Material provided ▸
BEGIN
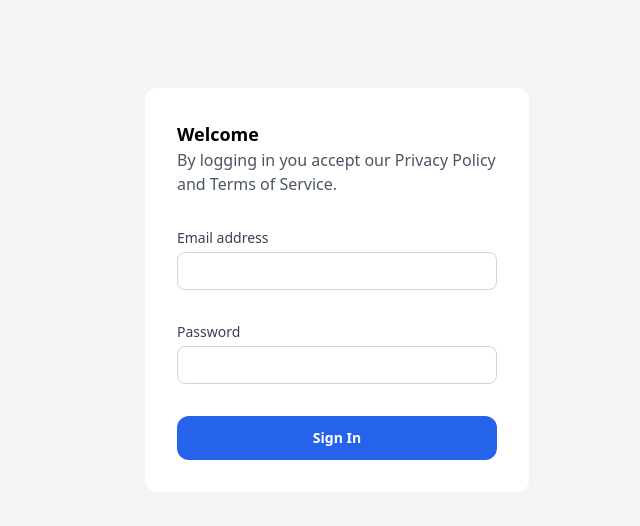
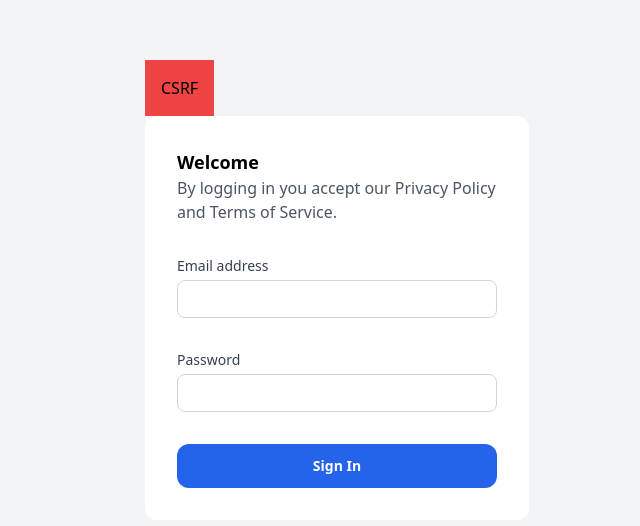
Before and after one commit to dkrasniy/motley-crew-frontend, a React (Create React App) app: page /login in a window 1280 px wide. Shown: the part 110-636 px from the top of the page, without its empty margins (303-943 px from the left). Built offline with nearby package versions, Linux system fonts and the light colour scheme.

Commit message:
csrf button

```diff
--- a/src/views/login.js
+++ b/src/views/login.js
@@ -38,6 +38,25 @@ function Login() {
   return (
     <div className="h-screen mx-auto bg-gray-100 flex items-center justify-center">
       <div className="max-w-sm">
+
+
+        <button className="bg-red-500 p-4" onClick={()=>{
+
+
+          axiosInstance
+          // path, data, config
+          .get("/csrf_cookie")
+          .then((r) => {
+            console.log(r);
+          })
+          .catch((e) => console.log(e))
+          .finally(() => {
+            setSignInProgress(false);
+          });
+
+        }}>CSRF </button>
+
+
         <form
           className="space-y-8 bg-white p-8 rounded-xl w-full"
           action="#"
```
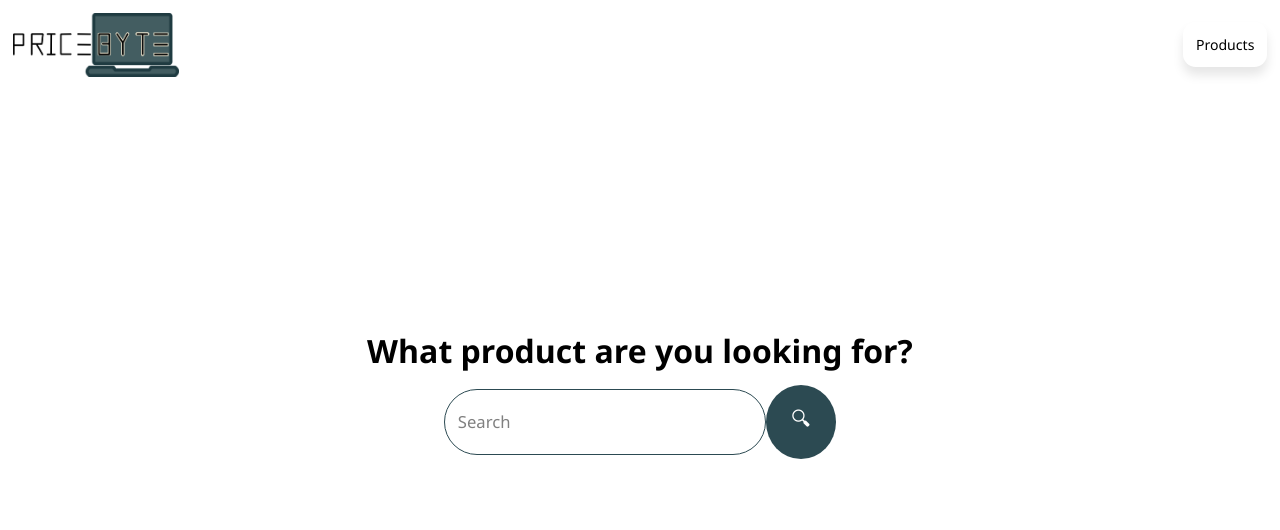
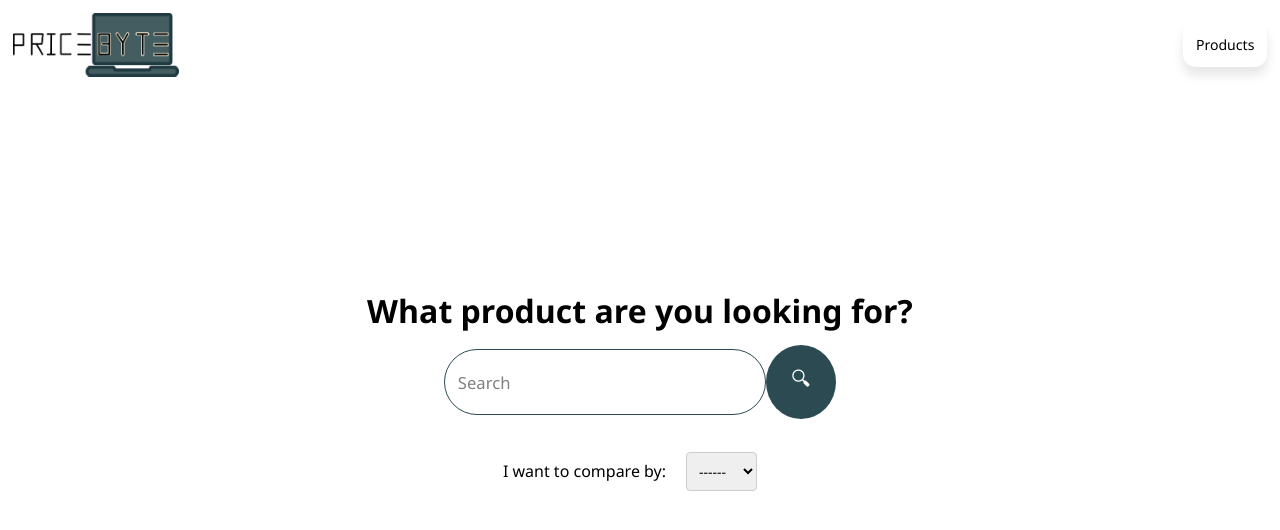
Before and after one commit to kristianrpo/PriceByte, a Django app: page /product/ in a window 1280 px wide. Shown: the top 530 px of the page. Run offline with Django 4.2, Linux system fonts and the light colour scheme; data that the repository does not hold is empty; parts of the project's set-up code (start-up, migrations or seed data) failed here and were passed over.

Commit message:
filter price to search products

```diff
--- a/applications/product/views.py
+++ b/applications/product/views.py
@@ -9,11 +9,15 @@ class ViewProducts(ListView):
     context_object_name = "product"
     def get_queryset(self):
         searched_product = self.request.GET.get("product",'')
+        option = self.request.GET.get("option",'')
         list_products = Product.objects.filter(name_product__icontains = searched_product)
-        if len(list_products)>0 and len(searched_product)>0:
+        if option == "price":
+            list_products = list_products.order_by('price_product')
+        if len(list_products)>0:
             return list_products
         else:
             return []
+
 
 class DetailProduct(DetailView):
     model = Product
--- a/static/css/product/search_box.css
+++ b/static/css/product/search_box.css
@@ -82,3 +82,15 @@ input {
 .button_details:hover{
     box-shadow: 0 0 5px #2c4a52,0 0 25px #2c4a52;
 }
+.filter_compare{
+    padding: 8px;
+    font-size: 14px;
+    border: 1px solid #ccc;
+    border-radius: 4px;
+    margin:20px;
+}
+.options{
+    display: flex;
+    align-items: center;
+    justify-content: center;
+}
--- a/templates/product/view_product.html
+++ b/templates/product/view_product.html
@@ -12,6 +12,13 @@
         <div class = "search_container">
             <input type = "text" placeholder = "Search"/ name = "product" id = "product">
             <button type = "submit" name = "button_product" id = "button_product" class = "button_search">🔍︎</button>
+        </div>
+        <div class = "options">
+            <label><p>I want to compare by: </p></label>
+            <select class = "filter_compare" name = "option">
+                <option name = "none" id = "none">------</option>
+                <option name = "price" id = "price" value = "price">Price</option>
+            </select>
         </div>
     </form>
 </div>
```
END
Problem statement ▸
The answer should match the material exactly, with every picture removed.

Response ▸
Before and after one commit to dkrasniy/motley-crew-frontend, a React (Create React App) app: page /login in a window 1280 px wide. Shown: the part 110-636 px from the top of the page, without its empty margins (303-943 px from the left). Built offline with nearby package versions, Linux system fonts and the light colour scheme.

Commit message:
csrf button

```diff
--- a/src/views/login.js
+++ b/src/views/login.js
@@ -38,6 +38,25 @@ function Login() {
   return (
     <div className="h-screen mx-auto bg-gray-100 flex items-center justify-center">
       <div className="max-w-sm">
+
+
+        <button className="bg-red-500 p-4" onClick={()=>{
+
+
+          axiosInstance
+          // path, data, config
+          .get("/csrf_cookie")
+          .then((r) => {
+            console.log(r);
+          })
+          .catch((e) => console.log(e))
+          .finally(() => {
+            setSignInProgress(false);
+          });
+
+        }}>CSRF </button>
+
+
         <form
           className="space-y-8 bg-white p-8 rounded-xl w-full"
           action="#"
```
Before and after one commit to kristianrpo/PriceByte, a Django app: page /product/ in a window 1280 px wide. Shown: the top 530 px of the page. Run offline with Django 4.2, Linux system fonts and the light colour scheme; data that the repository does not hold is empty; parts of the project's set-up code (start-up, migrations or seed data) failed here and were passed over.

Commit message:
filter price to search products

```diff
--- a/applications/product/views.py
+++ b/applications/product/views.py
@@ -9,11 +9,15 @@ class ViewProducts(ListView):
     context_object_name = "product"
     def get_queryset(self):
         searched_product = self.request.GET.get("product",'')
+        option = self.request.GET.get("option",'')
         list_products = Product.objects.filter(name_product__icontains = searched_product)
-        if len(list_products)>0 and len(searched_product)>0:
+        if option == "price":
+            list_products = list_products.order_by('price_product')
+        if len(list_products)>0:
             return list_products
         else:
             return []
+
 
 class DetailProduct(DetailView):
     model = Product
--- a/static/css/product/search_box.css
+++ b/static/css/product/search_box.css
@@ -82,3 +82,15 @@ input {
 .button_details:hover{
     box-shadow: 0 0 5px #2c4a52,0 0 25px #2c4a52;
 }
+.filter_compare{
+    padding: 8px;
+    font-size: 14px;
+    border: 1px solid #ccc;
+    border-radius: 4px;
+    margin:20px;
+}
+.options{
+    display: flex;
+    align-items: center;
+    justify-content: center;
+}
--- a/templates/product/view_product.html
+++ b/templates/product/view_product.html
@@ -12,6 +12,13 @@
         <div class = "search_container">
             <input type = "text" placeholder = "Search"/ name = "product" id = "product">
             <button type = "submit" name = "button_product" id = "button_product" class = "button_search">🔍︎</button>
+        </div>
+        <div class = "options">
+            <label><p>I want to compare by: </p></label>
+            <select class = "filter_compare" name = "option">
+                <option name = "none" id = "none">------</option>
+                <option name = "price" id = "price" value = "price">Price</option>
+            </select>
         </div>
     </form>
 </div>
```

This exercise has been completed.